I’m currently taking Gina Neff‘s class on theories of technology and society. If you’d like to read along, we read Langdon Winner‘s classic essay, “Do Artifacts have Politics?” (pdf) as well as selections from Arnold Pacey‘s The Culture of Technology. (Although it wasn’t on the syllabus, I would also recommend Wiebe Bijker‘s Of Bicycles, Bakelites, and Bulbs: Toward a Theory of Sociotechnical Change.)
These readings address the debate between social determinism (also called social construction) and technological determinism: Does society form technology or does technology form society? When asked in this way, most of us would answer “both,” but this is not usually how the argument goes.
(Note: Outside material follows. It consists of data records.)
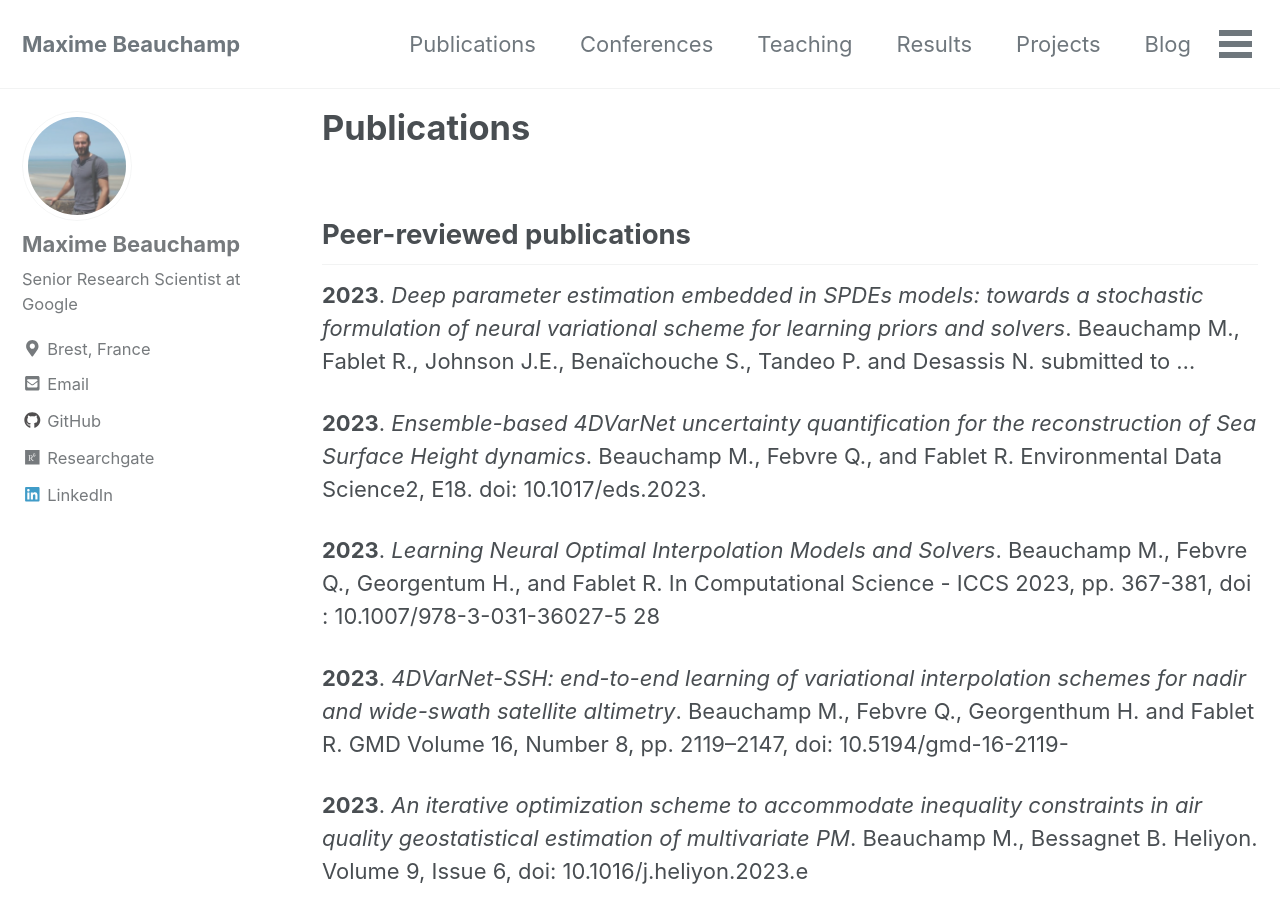
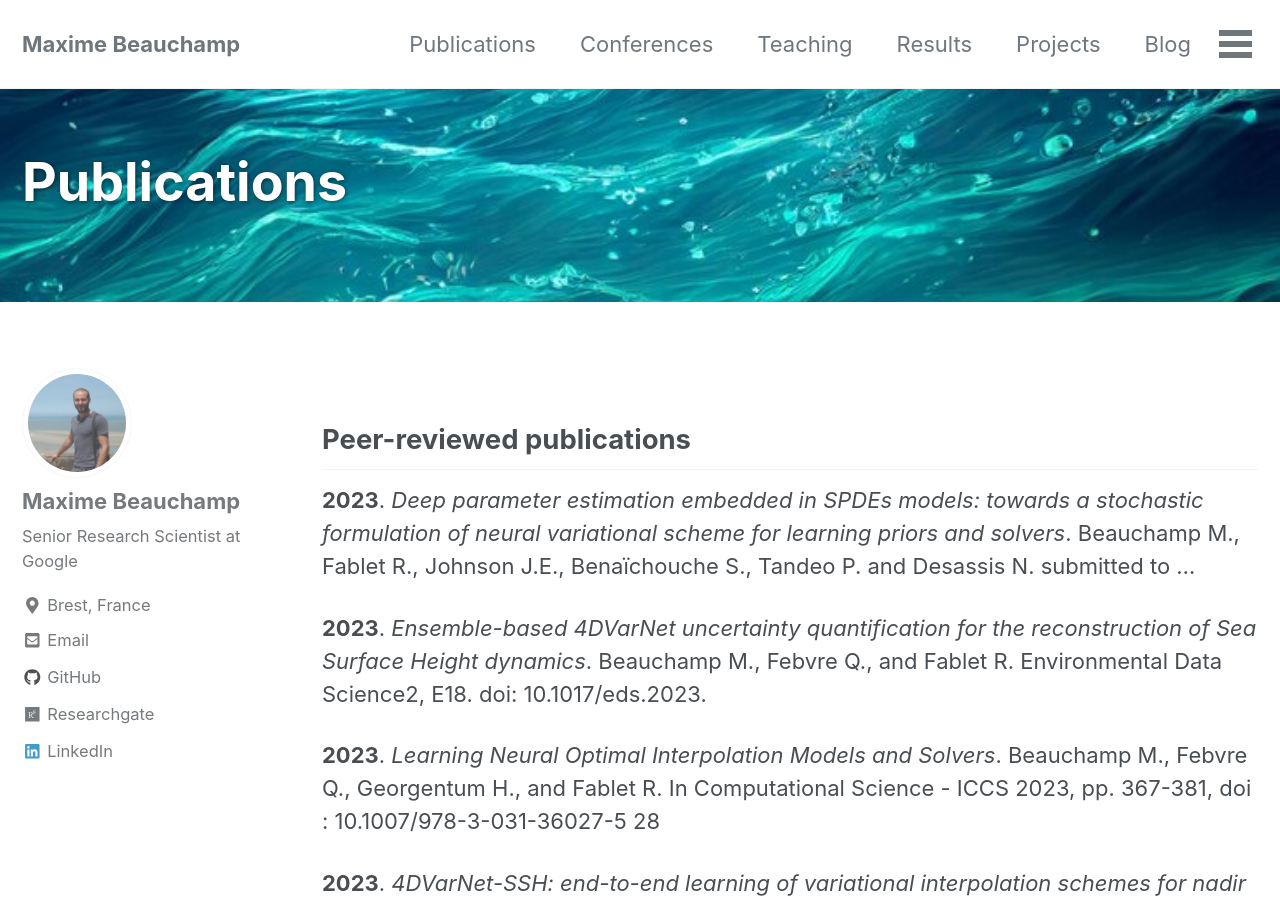
Before and after one commit to maxbeauchamp/maxbeauchamp.github.io, a Jekyll site: the page built from _pages/communications.md, in a window 1280 px wide and 900 px high. Built offline with Jekyll 4.4.1, drawn with Linux system fonts in a browser that asks for light colours; cached includes are drawn as plain includes; nearby versions of some CDN libraries.

```diff
--- a/_pages/communications.md
+++ b/_pages/communications.md
@@ -2,6 +2,8 @@
 title:  "Publications"
 permalink: /publications/
 classes: wide
+header:
+    overlay_image: /assets/images/back.png
 ---
 
 ## Peer-reviewed publications
```
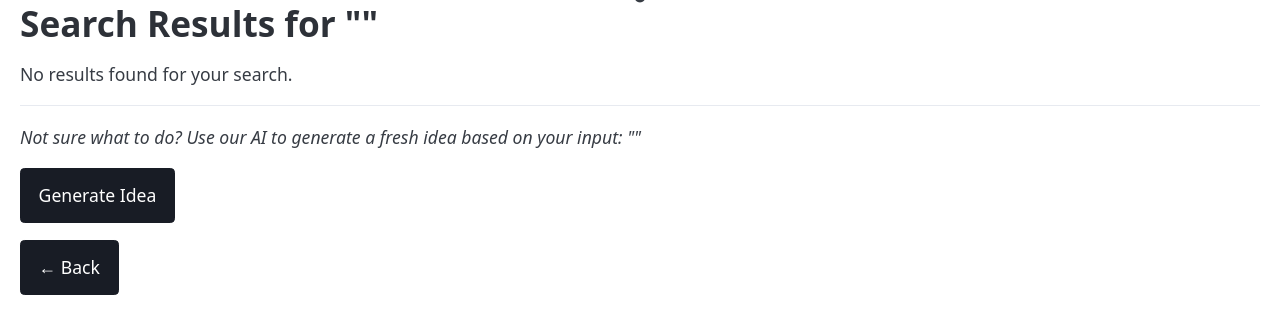
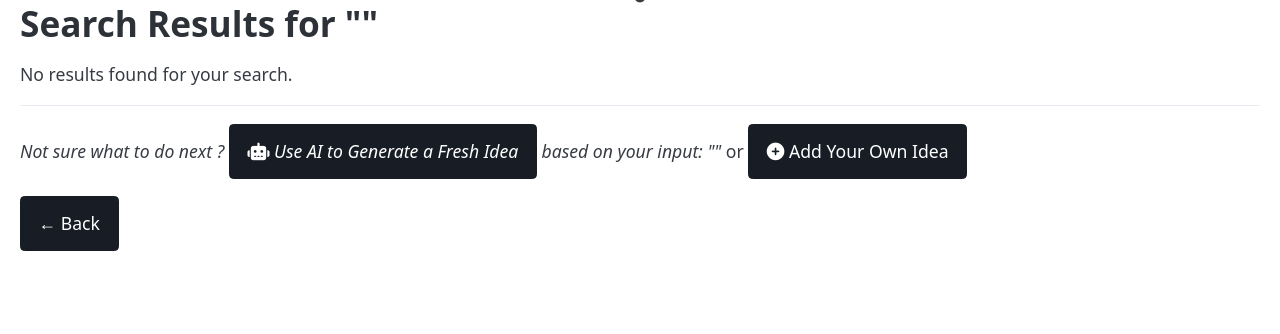
Before and after one commit to nodes-ro/ideas, a Flask app: page /search in a window 1280 px wide. Shown: the part 71-405 px from the top of the page. Run offline with Flask 3, Linux system fonts and the light colour scheme; some libraries are stand-ins or nearby versions.

Commit message:
Refactor search page

```diff
--- a/templates/search_results.html
+++ b/templates/search_results.html
@@ -45,7 +45,7 @@
 <main>
     <header style="display: flex; justify-content: center; align-items: center; width: 100%;">
         <nav>
-            <a data-placement="right" data-tooltip="New idea" href="{{ url_for('index') }}">
+            <a data-placement="right" data-tooltip="Home" href="{{ url_for('index') }}">
                 <i class="fa-regular fa-lightbulb fa-2x"></i>
             </a>
         </nav>
@@ -82,16 +82,21 @@
     <p>No results found for your search.</p>
     <hr/>
     <p>
-      <em>Not sure what to do? Use our AI to generate a fresh idea based on your input: "{{ query }}"</em>
+        <em>Not sure what to do next ? <a class="contrast" href="{{ url_for('ai_reply', message=query) }}"
+                                          role="button">
+            <i class="fa-solid fa-robot"></i> Use AI to Generate a Fresh Idea</a> based on your input: "{{ query
+            }}"</em> or
+        <a class="contrast" href="{{ url_for('index') }}#idea-modal" id="open-modal" role="button">
+            <i class="fas fa-plus-circle"></i> Add Your Own Idea
+        </a>
+
     </p>
-    <p>
-        <a href="{{ url_for('ai_reply', message=query) }}" role="button" class="contrast">Generate Idea</a>
-    </p>
+
     {% endif %}
 
-     <footer class="back-button">
+    <footer class="back-button">
         <button class="contrast" onclick="history.back()">← Back</button>
-      </footer>
+    </footer>
 </main>
 </body>
 </html>
```
Also changed, not shown: templates/index.html (+7 -1 lines).
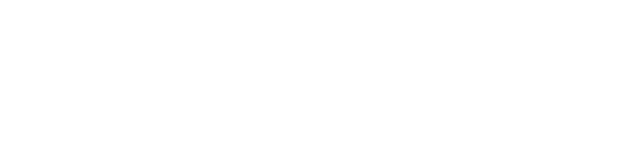
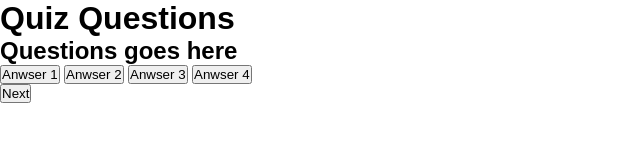
Before and after one commit to Joshcov/Quiz-App, a plain HTML site: page index.html in a window 1280 px wide. Shown: the whole page, without its empty margins (0-640 px from the left). Drawn offline with Linux system fonts and the light colour scheme.

Commit message:
#here goes the html codes for the app

```diff
--- a/index.html
+++ b/index.html
@@ -8,6 +8,19 @@
     <title>Quiz App</title>
 </head>
 <body>
-
+    <div class="app">
+        <h1>Quiz Questions</h1>
+        <div class="quiz">
+          <h2 id="question">Questions goes here</h2>
+            <div id="answer-buttons">
+                <button class="btn">Anwser 1</button>
+                <button class="btn">Anwser 2</button>
+                <button class="btn">Anwser 3</button>
+                <button class="btn">Anwser 4</button>
+            </div>
+            <button id="next-btn">Next</button>
+        </div>
+    </div>
+<script src="style.js"></script>
 </body>
 </html>
```
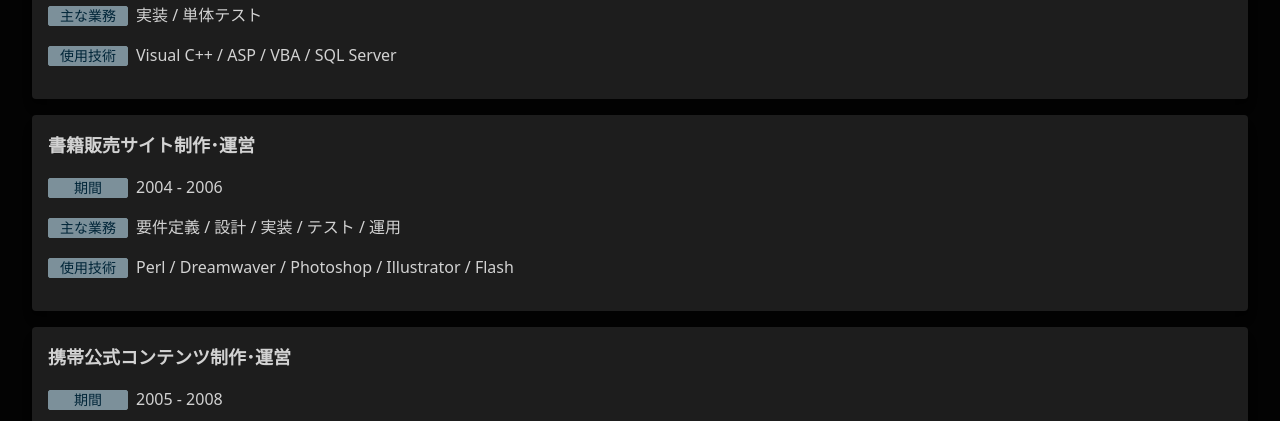
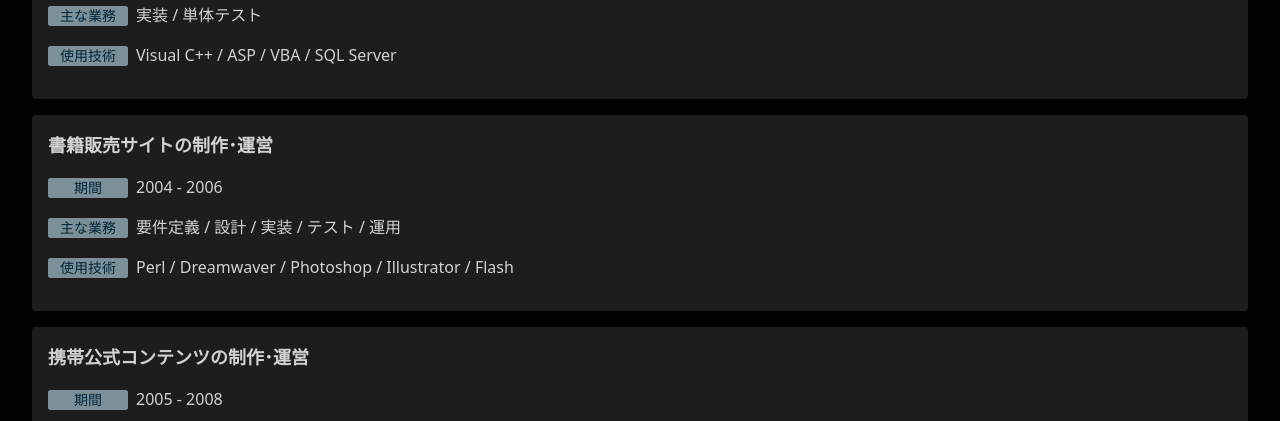
Before and after one commit to proyuki02/portfolio, a Next.js app: page / in a window 1280 px wide. Shown: the part 2100-2521 px from the top of the page. Built offline with nearby package versions, Linux system fonts and the light colour scheme.

Commit message:
文言修正

```diff
--- a/components/works.tsx
+++ b/components/works.tsx
@@ -35,7 +35,7 @@ export const Works = () => {
           Visual C++ / ASP / VBA / SQL Server
         </WorksCardItemTech>
       </WorksCard>
-      <WorksCard summary="書籍販売サイト制作･運営">
+      <WorksCard summary="書籍販売サイトの制作･運営">
         <WorksCardItemSpan>2004 - 2006</WorksCardItemSpan>
         <WorksCardItemJob>
           要件定義 / 設計 / 実装 / テスト / 運用
@@ -44,7 +44,7 @@ export const Works = () => {
           Perl / Dreamwaver / Photoshop / Illustrator / Flash
         </WorksCardItemTech>
       </WorksCard>
-      <WorksCard summary="携帯公式コンテンツ制作･運営">
+      <WorksCard summary="携帯公式コンテンツの制作･運営">
         <WorksCardItemSpan>2005 - 2008</WorksCardItemSpan>
         <WorksCardItemJob>設計 / 実装 / テスト / 運用</WorksCardItemJob>
         <WorksCardItemTech>
```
There are eminent thinkers on both sides of the argument. When Larry Diamond talks about “liberation technology” he is implicitly siding with Langdon Winner, who believes that technology can have embedded politics because it can require or be compatible with certain types of political systems. People in the State Department who talk about “Internet freedom” are also of this stripe, since the term imputes the value of freedom to the technology of the Internet, in addition to implying that the Internet should be freely accessible. Critics like Evgeny Morozov are firmly on the constructionist side of the spectrum: even the most beautiful technology can be made awful in Russia.
I think that both sides have a valid point. Technologies are indeed created by and connected to society, but they also have constraints and affordances that limit the roles and meanings they can have within that society.
The Internet began in the Bay Area in the 1960’s, created for the purpose of connecting researchers at different corporate and academic institutions. As the number and type of users increased, the value of the Internet expanded from one of research to one of business to one of entertainment and political expression. These uses then came to shape what we believe about the meaning of the Internet. While some people now justly fear the Internet because of the surveillance carried out through it, others see the Internet as a civic tool which repressive forces are encroaching upon. Both are right. The Internet is both threatened and threatens. These beliefs then form the values of the people who build upon the Internet, and the cycle starts again.
The model above tries to convey the cyclical, rather than oppositional, nature of social and technological determinism. One can enter the cycle at any point, but one cannot free oneself from both the human agency of social construction and the human limitation of technological determinism that are inherent in the social meaning of technology.